(WHAT YOU WILL DO) Search the data below for the word "Agregar" and report how many lines contain it, with no added words.
═══ ENTRIES SHOWN
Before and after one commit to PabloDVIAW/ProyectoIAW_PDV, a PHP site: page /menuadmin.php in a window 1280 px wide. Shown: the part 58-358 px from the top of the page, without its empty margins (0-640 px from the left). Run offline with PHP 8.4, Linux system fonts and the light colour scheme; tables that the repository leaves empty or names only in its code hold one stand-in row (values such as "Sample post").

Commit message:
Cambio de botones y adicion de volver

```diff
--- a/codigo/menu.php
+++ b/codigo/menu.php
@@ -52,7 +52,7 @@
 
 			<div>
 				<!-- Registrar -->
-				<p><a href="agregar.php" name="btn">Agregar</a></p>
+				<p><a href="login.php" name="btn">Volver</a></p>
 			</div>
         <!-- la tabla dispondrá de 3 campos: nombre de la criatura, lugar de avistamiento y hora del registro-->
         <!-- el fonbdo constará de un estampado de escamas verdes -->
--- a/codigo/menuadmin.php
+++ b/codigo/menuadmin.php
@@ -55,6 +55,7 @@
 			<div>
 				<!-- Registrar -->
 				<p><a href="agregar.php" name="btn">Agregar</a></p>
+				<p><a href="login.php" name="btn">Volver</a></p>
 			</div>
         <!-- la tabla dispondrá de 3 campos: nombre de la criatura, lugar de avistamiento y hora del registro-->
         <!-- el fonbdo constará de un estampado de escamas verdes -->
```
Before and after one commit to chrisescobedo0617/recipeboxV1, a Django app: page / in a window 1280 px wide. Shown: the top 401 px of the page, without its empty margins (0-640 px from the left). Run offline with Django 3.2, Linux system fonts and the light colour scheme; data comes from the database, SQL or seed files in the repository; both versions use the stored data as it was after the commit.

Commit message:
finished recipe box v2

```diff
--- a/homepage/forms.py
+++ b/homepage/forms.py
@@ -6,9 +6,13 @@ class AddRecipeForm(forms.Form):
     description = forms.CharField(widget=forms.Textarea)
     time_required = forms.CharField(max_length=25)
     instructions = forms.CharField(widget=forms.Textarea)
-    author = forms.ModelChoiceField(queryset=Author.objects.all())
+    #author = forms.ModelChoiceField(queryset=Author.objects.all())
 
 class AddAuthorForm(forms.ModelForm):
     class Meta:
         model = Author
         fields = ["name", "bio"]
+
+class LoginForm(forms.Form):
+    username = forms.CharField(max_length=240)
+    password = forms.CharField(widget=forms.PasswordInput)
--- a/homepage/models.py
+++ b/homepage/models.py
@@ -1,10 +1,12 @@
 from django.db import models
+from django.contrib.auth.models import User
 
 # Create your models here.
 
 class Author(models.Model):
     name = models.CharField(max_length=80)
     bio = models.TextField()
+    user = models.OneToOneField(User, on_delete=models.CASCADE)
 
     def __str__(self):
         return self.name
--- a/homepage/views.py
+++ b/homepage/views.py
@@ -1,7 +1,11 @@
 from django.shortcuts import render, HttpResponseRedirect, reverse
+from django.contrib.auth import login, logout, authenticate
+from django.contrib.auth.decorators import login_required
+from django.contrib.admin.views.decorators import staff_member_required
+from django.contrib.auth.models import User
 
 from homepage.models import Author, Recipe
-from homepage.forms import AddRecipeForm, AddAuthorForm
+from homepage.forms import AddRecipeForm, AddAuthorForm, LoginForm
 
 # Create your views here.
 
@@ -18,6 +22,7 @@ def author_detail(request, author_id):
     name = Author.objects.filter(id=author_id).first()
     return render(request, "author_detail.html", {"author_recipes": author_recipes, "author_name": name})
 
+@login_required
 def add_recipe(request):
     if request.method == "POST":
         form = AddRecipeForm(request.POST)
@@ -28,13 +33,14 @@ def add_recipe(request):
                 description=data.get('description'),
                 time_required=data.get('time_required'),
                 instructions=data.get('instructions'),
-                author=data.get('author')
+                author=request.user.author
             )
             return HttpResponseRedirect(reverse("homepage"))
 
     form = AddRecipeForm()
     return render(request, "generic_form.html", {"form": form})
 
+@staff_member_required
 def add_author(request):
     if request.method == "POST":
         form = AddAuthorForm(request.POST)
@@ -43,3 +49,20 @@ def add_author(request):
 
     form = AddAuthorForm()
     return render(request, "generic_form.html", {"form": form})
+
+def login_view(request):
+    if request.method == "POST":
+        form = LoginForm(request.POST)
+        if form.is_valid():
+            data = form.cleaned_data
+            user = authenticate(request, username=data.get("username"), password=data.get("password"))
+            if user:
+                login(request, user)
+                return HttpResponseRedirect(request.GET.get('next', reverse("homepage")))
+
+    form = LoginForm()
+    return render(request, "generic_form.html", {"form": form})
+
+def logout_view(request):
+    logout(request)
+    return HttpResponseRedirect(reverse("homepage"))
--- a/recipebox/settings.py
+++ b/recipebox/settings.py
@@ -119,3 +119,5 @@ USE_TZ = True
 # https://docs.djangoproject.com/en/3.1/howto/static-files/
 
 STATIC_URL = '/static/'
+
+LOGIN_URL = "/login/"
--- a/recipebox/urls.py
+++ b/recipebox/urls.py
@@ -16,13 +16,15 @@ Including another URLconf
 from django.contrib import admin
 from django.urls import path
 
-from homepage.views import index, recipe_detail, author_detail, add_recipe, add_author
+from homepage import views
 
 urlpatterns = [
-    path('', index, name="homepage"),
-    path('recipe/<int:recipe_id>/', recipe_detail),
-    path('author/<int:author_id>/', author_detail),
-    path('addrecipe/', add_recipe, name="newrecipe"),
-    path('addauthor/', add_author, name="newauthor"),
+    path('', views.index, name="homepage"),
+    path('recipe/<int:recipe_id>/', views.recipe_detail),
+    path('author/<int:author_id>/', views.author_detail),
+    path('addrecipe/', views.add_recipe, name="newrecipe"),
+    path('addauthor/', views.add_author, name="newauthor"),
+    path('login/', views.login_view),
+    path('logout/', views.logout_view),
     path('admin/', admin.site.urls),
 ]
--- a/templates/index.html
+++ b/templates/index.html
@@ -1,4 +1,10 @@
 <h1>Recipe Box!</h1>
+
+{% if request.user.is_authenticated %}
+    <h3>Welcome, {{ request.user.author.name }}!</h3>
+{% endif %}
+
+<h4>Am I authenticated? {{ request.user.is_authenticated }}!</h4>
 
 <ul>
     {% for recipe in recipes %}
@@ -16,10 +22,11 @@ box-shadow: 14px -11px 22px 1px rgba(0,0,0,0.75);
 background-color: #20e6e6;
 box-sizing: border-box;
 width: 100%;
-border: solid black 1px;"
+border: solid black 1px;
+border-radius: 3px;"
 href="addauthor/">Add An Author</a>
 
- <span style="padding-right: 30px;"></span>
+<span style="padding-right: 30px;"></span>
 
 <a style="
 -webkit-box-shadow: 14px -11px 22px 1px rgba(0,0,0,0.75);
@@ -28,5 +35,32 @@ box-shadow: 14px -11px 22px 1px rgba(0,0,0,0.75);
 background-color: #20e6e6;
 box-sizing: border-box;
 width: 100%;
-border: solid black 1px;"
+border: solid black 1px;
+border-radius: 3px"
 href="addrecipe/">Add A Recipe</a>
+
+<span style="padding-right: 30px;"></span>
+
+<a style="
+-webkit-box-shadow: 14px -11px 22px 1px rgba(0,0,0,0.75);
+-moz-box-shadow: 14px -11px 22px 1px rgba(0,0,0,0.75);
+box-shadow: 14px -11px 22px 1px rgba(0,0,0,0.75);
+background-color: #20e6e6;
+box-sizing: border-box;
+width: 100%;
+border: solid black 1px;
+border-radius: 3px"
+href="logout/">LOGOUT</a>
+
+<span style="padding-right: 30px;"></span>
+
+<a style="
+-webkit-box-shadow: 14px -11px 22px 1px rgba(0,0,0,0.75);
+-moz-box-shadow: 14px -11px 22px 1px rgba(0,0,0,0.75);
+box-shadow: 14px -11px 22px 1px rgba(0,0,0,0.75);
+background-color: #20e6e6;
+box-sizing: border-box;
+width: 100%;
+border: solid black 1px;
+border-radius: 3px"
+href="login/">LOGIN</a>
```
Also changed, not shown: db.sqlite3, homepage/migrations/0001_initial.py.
══════
(SOLUTION TO THE EXERCISE) 2